Task brief: Within the data that follows, how many lines contain the word "later"? Reply with only the number.

* * * *

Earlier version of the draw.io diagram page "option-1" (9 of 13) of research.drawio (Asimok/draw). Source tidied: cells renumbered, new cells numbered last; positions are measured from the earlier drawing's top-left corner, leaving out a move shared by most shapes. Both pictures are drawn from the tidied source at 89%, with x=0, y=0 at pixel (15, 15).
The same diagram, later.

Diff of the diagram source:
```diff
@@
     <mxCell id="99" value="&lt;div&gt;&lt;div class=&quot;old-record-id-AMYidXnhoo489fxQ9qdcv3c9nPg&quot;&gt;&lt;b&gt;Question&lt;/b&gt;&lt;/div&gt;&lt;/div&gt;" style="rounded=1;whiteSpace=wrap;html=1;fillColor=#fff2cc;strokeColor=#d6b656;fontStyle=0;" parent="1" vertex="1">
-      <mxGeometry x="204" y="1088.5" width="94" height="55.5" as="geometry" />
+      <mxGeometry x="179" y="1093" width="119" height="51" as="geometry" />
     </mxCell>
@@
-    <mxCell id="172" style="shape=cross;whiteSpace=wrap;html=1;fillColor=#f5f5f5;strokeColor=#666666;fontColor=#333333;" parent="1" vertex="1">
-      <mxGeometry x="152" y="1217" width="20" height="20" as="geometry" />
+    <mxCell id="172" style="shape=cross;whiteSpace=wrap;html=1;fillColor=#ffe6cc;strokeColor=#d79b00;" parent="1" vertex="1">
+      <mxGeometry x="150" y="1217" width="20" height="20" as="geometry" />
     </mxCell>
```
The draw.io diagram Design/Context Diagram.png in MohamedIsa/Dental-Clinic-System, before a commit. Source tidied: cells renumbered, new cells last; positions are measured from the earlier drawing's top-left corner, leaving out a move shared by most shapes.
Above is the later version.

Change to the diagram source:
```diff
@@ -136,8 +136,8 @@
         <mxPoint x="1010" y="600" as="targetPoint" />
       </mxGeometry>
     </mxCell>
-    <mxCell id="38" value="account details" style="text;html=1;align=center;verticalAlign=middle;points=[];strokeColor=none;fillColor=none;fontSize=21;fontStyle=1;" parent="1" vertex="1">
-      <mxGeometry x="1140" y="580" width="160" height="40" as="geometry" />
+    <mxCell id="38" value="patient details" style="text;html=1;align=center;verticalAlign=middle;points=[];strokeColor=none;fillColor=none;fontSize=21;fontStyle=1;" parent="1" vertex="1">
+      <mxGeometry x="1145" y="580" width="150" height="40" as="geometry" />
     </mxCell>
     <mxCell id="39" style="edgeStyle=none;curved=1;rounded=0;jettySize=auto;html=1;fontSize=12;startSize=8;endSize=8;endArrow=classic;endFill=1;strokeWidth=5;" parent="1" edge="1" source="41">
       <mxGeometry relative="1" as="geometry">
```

* * * *

Response to this exercise: 2